The week went by before I could meet any of the historians I had planned to meet. However I was able to establish e-mails contacts with most of them, hopefully, I will meet at least some of them next week.
The anecdote of this week was the exhumation of the remains of Venezuelan and South American independence hero Simón Bolívar. His remains had been placed in an old church with the rest of other major independence heroes. This took place few days before the celebration of his birthday (July 24th). According to the official version the exhumation took place to find out the real causes of his death in 1830 (natural or poisoned). In addition, the government spokespersons affirm that it was about time to find out if those are the remains of Bolívar. A rumor claims that the government wants to find out if Bolívar was of mixed heritage, contrary to what the official version had always claimed. Opposition sectors find the exhumation as an abomination. However, supporters of the government feel exited about the possibility to learn more about the “Father of the Nation.”
I have been in Caracas for a week now. I traveled with my two daughters last Sunday on July 11th, while following the final game of the FIFA World Cup on monitors located both at the Philadelphia and Miami International airports. My plan is to stay in Caracas until Thursday August the 12th, a week longer than what I had originally planned.
We are staying at my parent’s place located in the eastern part of the city in a neighborhood called “California Norte.” While Caracas is the city where I grew up, it is in constant change. The currency the “Bolívar-fuerte” for instances was devaluated after my last visit this past January, so I had to become familiar with the new exchange rate and values.

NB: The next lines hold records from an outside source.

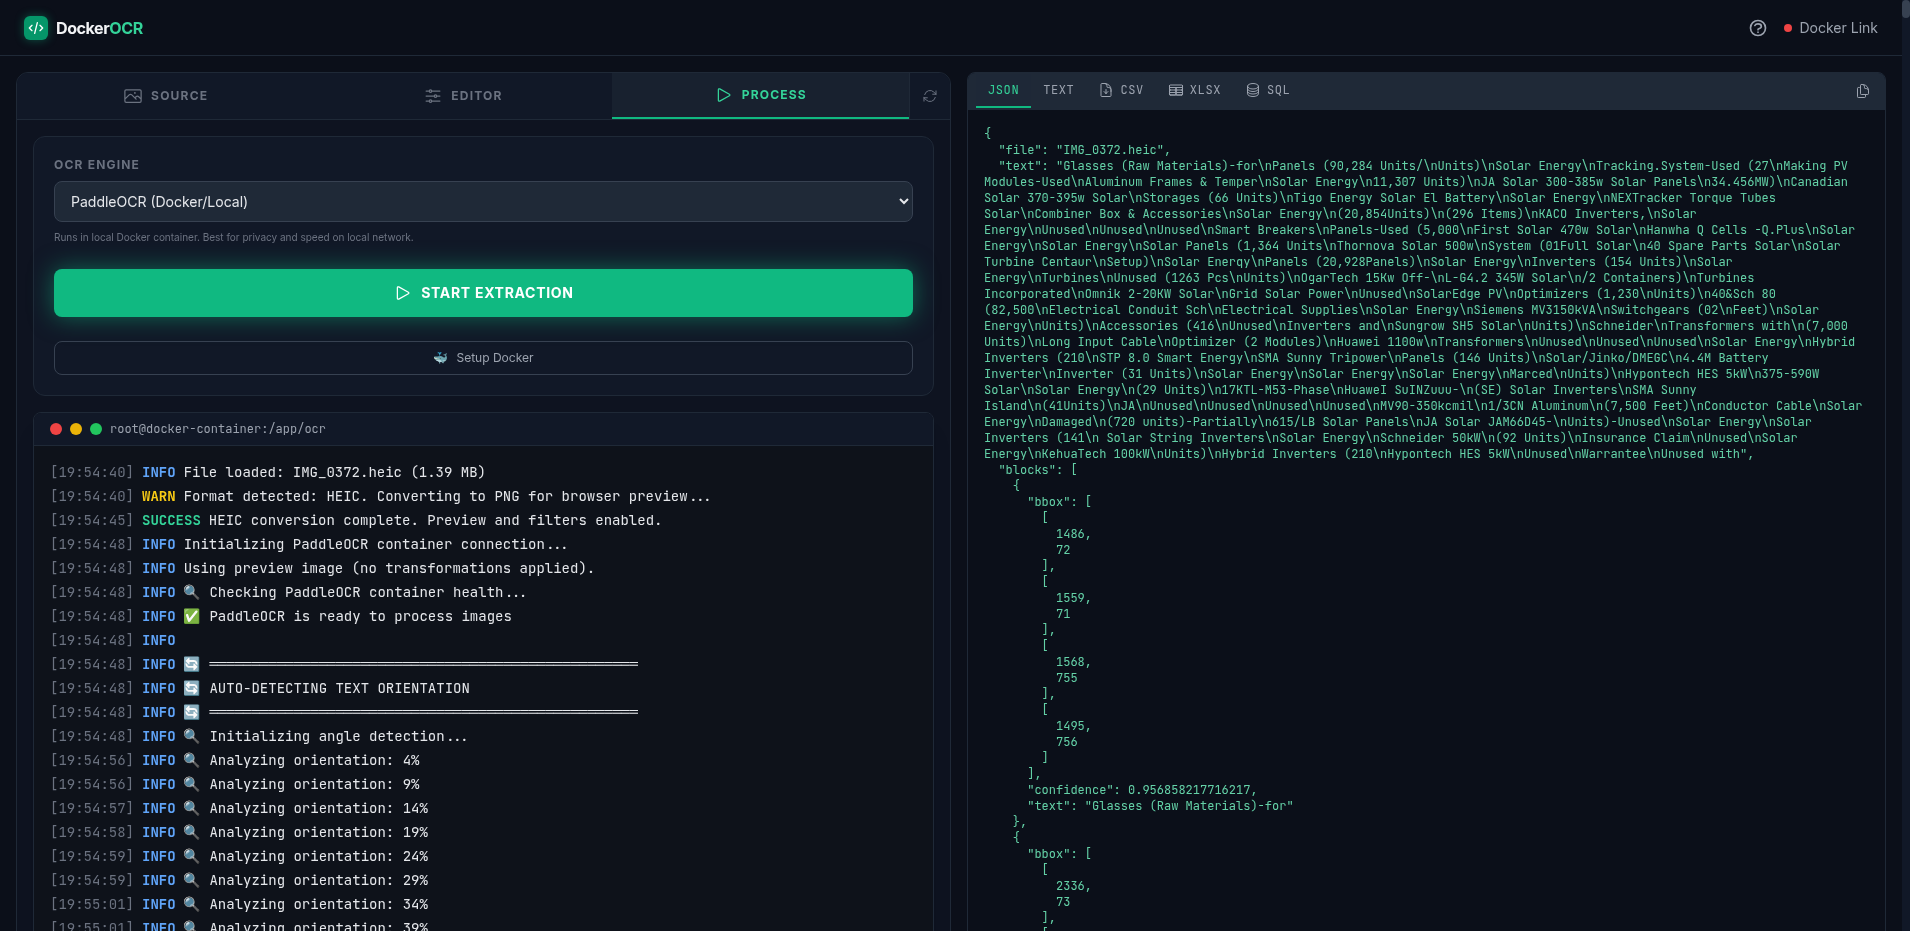
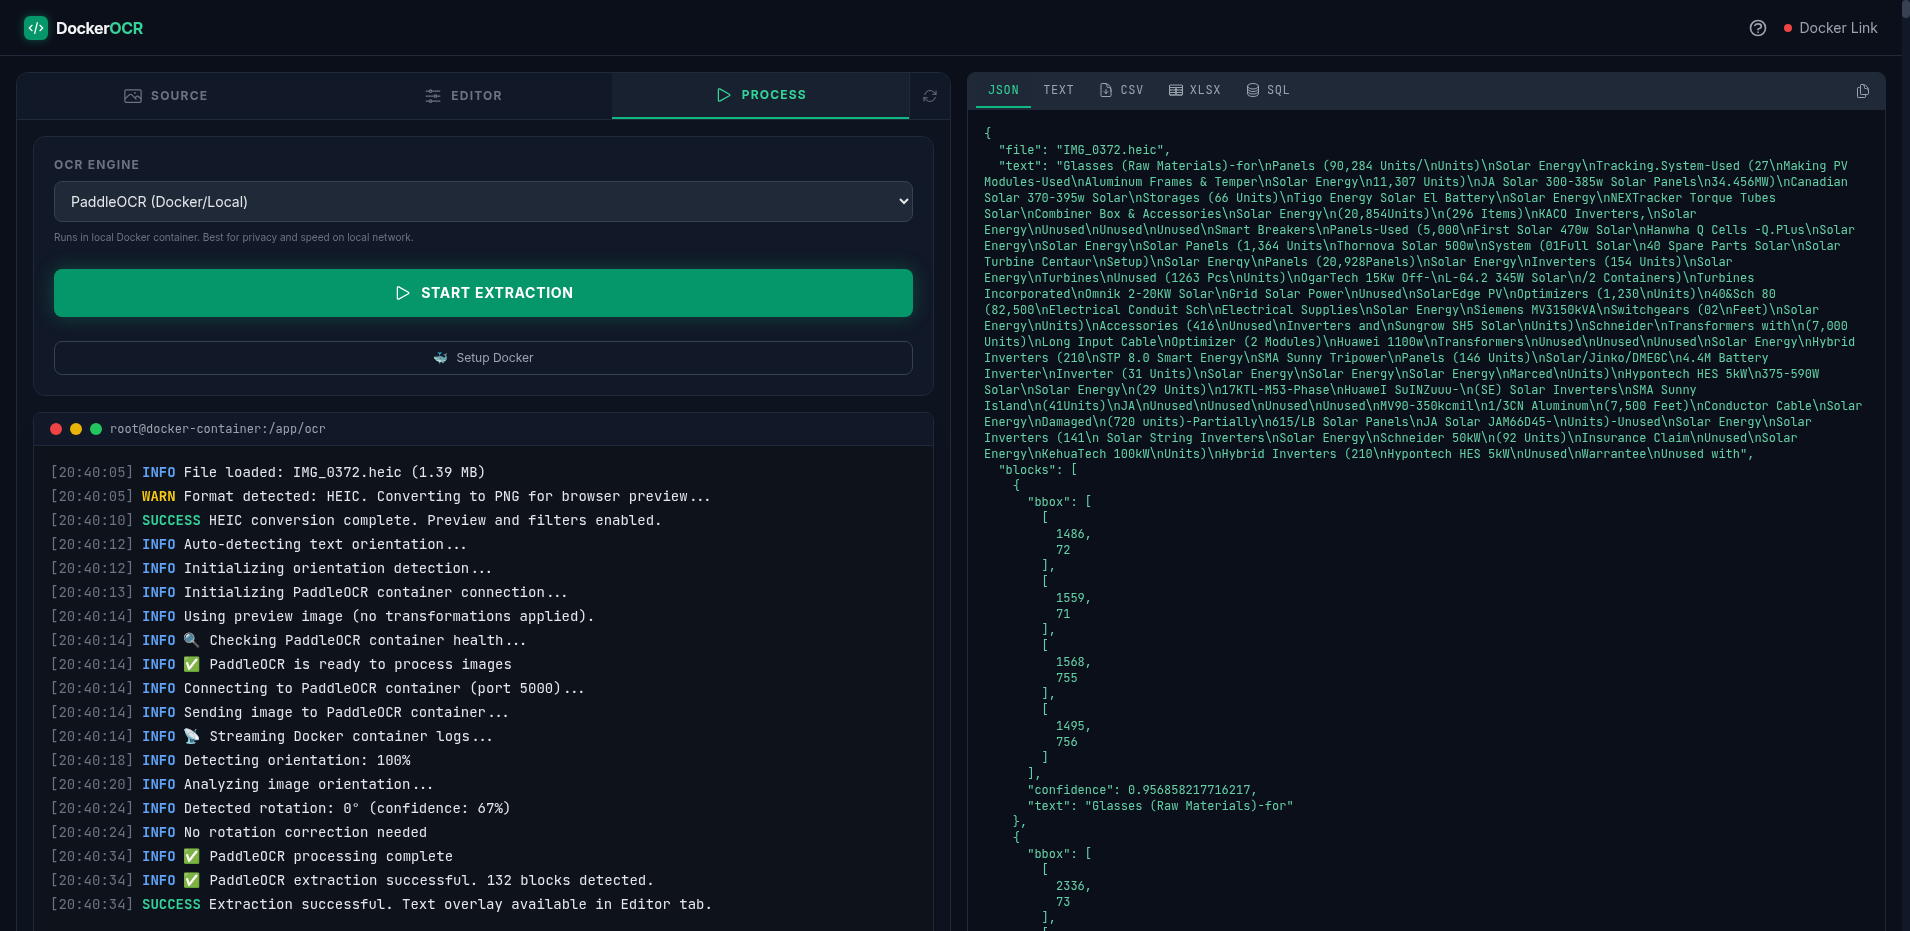
fix: Tesseract OSD mode + CSS viewport constraints
CRITICAL FIXES:

1. TESSERACT OSD MODE FIX:
   - Error: 'worker.detect requires Legacy model, which was not loaded'
   - Root cause: OSD mode with detect() requires legacy trained data
   - Solution: Use recognize() with PSM.OSD_ONLY instead
   - Parse OSD output text to extract rotation angle and confidence
   - Now properly detects 0°, 90°, 180°, 270° rotations

2. CSS VIEWPORT OVERFLOW FIX (AGAIN):
   - Content was exceeding browser margins
   - Root cause: Flex children with w-full can overflow parent
   - Solution:
     * Added w-screen to root div for explicit width constraint
     * Changed max-w-[100vw] to max-w-full on main element
     * Added min-w-0 to both flex columns (prevents flex overflow)
     * Removed max-w-full, added min-w-0 (proper flex constraint)

   Key insight: In flexbox, min-w-0 is needed to allow flex items to shrink
   below their content size. Without it, content can overflow.

TECHNICAL DETAILS:
- Tesseract PSM.OSD_ONLY mode only does orientation detection (fast)
- OSD output format: 'Rotate: 90\nOrientation confidence: 12.34'
- Regex parsing extracts angle and confidence from text
- Confidence normalized from 0-15 scale to 0-1 scale

Result: Auto-rotation now works AND viewport stays constrained!

Changed region(s): [[0.0309, 0.5607, 0.3707, 1.0], [0.0309, 0.2803, 0.4942, 0.3426], [0.0309, 0.4984, 0.0618, 0.9033]]

diff --git a/services/angleDetectionService.ts b/services/angleDetectionService.ts
@@ -1,4 +1,4 @@
-import { createWorker } from 'tesseract.js';
+import { createWorker, PSM } from 'tesseract.js';
 
 export interface AngleDetectionResult {
   angle: number;
@@ -21,9 +21,9 @@ export async function detectRotationAngle(
     // Track last progress to avoid duplicate logs
     let lastProgress = -1;
 
-    // Create worker with OSD (Orientation and Script Detection) mode
-    // This is MUCH faster than full OCR - only detects orientation
-    const worker = await createWorker('osd', 1, {
+    // Create worker with English language model
+    // We'll use recognize() with PSM 0 (OSD only) for orientation detection
+    const worker = await createWorker('eng', 1, {
       logger: (m) => {
         if (m.status === 'recognizing text' || m.status === 'loading tesseract core') {
           const currentProgress = Math.round(m.progress * 100);
@@ -36,18 +36,35 @@ export async function detectRotationAngle(
       }
     });
 
+    // Set PSM (Page Segmentation Mode) to OSD_ONLY (Orientation and Script Detection)
+    // This is faster than full OCR as it only detects orientation
+    await worker.setParameters({
+      tessedit_pageseg_mode: PSM.OSD_ONLY,
+    });
+
     onProgress?.(50, 'Analyzing image orientation...');
 
-    // Use detect() for OSD mode - much faster than recognize()
-    const { data } = await worker.detect(imageData);
+    // Use recognize() but with PSM OSD_ONLY it will only do orientation detection
+    const { data } = await worker.recognize(imageData);
 
     await worker.terminate();
 
-    // Tesseract OSD provides orientation information
-    // orientation_degrees: 0, 90, 180, or 270
-    // orientation_confidence: 0-100
-    const detectedAngle = (data as any).orientation_degrees || 0;
-    const confidence = ((data as any).orientation_confidence || 0) / 100; // Convert to 0-1 range
+    // Parse the OSD (Orientation and Script Detection) output
+    // The data.osd contains text like "Orientation: 0\nRotate: 90\n..."
+    const osdText = data.osd || '';
+
+    // Extract rotation angle from OSD output
+    // Format: "Rotate: 90" means image needs 90° rotation to be upright
+    const rotateMatch = osdText.match(/Rotate:\s*(\d+)/);
+    const detectedAngle = rotateMatch ? parseInt(rotateMatch[1], 10) : 0;
+
+    // Extract orientation confidence if available
+    // Format: "Orientation confidence: 12.34"
+    const confMatch = osdText.match(/Orientation confidence:\s*([\d.]+)/);
+    const rawConfidence = confMatch ? parseFloat(confMatch[1]) : 10;
+
+    // Tesseract OSD confidence is typically 0-15 scale, normalize to 0-1
+    const confidence = Math.min(rawConfidence / 15, 1.0);
 
     onProgress?.(100, `Detected rotation: ${detectedAngle}° (confidence: ${(confidence * 100).toFixed(0)}%)`);
 

diff --git a/App.tsx b/App.tsx
@@ -481,7 +481,7 @@ const App: React.FC = () => {
   useKeyboardShortcuts(shortcuts, shortcutsEnabled);
 
   return (
-    <div className="min-h-screen flex flex-col font-sans text-gray-300 selection:bg-emerald-500/30 overflow-x-hidden">
+    <div className="min-h-screen w-screen flex flex-col font-sans text-gray-300 selection:bg-emerald-500/30 overflow-x-hidden">
       {/* Header */}
       <header className="h-14 border-b border-gray-800 bg-gray-950 flex items-center justify-between px-4 lg:px-6 sticky top-0 z-10">
         <div className="flex items-center space-x-2">
@@ -511,10 +511,10 @@ const App: React.FC = () => {
       </header>
 
       {/* Main Content */}
-      <main className="flex-1 flex flex-col lg:flex-row p-2 lg:p-4 gap-4 w-full max-w-[100vw]">
-        
+      <main className="flex-1 flex flex-col lg:flex-row p-2 lg:p-4 gap-4 w-full max-w-full">
+
         {/* Left Column: Tabbed Interface */}
-        <div className="w-full lg:w-1/2 flex flex-col bg-gray-900/50 rounded-xl border border-gray-800 overflow-hidden shrink-0 min-h-[600px] lg:min-h-0 max-w-full">
+        <div className="w-full lg:w-1/2 flex flex-col bg-gray-900/50 rounded-xl border border-gray-800 overflow-hidden min-w-0 min-h-[600px] lg:min-h-0">
           
           {/* Tab Navigation */}
           <div className="flex border-b border-gray-800 bg-gray-900">
@@ -758,7 +758,7 @@ const App: React.FC = () => {
         </div>
 
         {/* Right Column: Results */}
-        <div className="w-full lg:w-1/2 flex flex-col min-h-[500px] lg:min-h-0 max-w-full overflow-hidden">
+        <div className="w-full lg:w-1/2 flex flex-col min-h-[500px] lg:min-h-0 min-w-0 overflow-hidden">
           <ResultsView data={result} />
         </div>
 

diff --git a/test_prove_rotation_issue.py b/test_prove_rotation_issue.py
@@ -43,8 +43,8 @@ def main():
     
     try:
         # Open app
-        print("\n🌐 Opening http://localhost:3001...")
-        driver.get("http://localhost:3001")
+        print("\n🌐 Opening http://localhost:3000...")
+        driver.get("http://localhost:3000")
         WebDriverWait(driver, 10).until(
             EC.presence_of_element_located((By.TAG_NAME, "body"))
         )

During this past first week I had two main objectives. The first one was to visit the “Archivo de la Academia Nacional de Historia” (from where I had previously collected materials). I owed them digital copies of the material I had photographed in 2008 and I wanted to give them these materials at my first visit. I also wanted to establish the research relationship with the “Archivo Histórico de la Arquidiócesis de Caracas,” to visit the new site of the “Archivo General de la Nación,” and to explore the content of the little private “Archivo John Boulton.” My second objective to find summer programs where my girls could go near the four archives I am planning to work with during this visit. While information of this nature is available on-line, most of it had not been posted yet because this was the last week of school for Venezuelan children, so I had to go to these places and see what would work best for us. These processes went very well; at the archives staffs were very helpful and willing to make my time here productive. Likewise I was able to register my daughters in fun and creative summer activities. The only drawback was to find out that most of the archives, are closing at 1:00PM due to a national electric energy shortage. Luckily the “Archivo General de la Nación” works long hours, from Mondays to Fridays, and on Saturday mornings.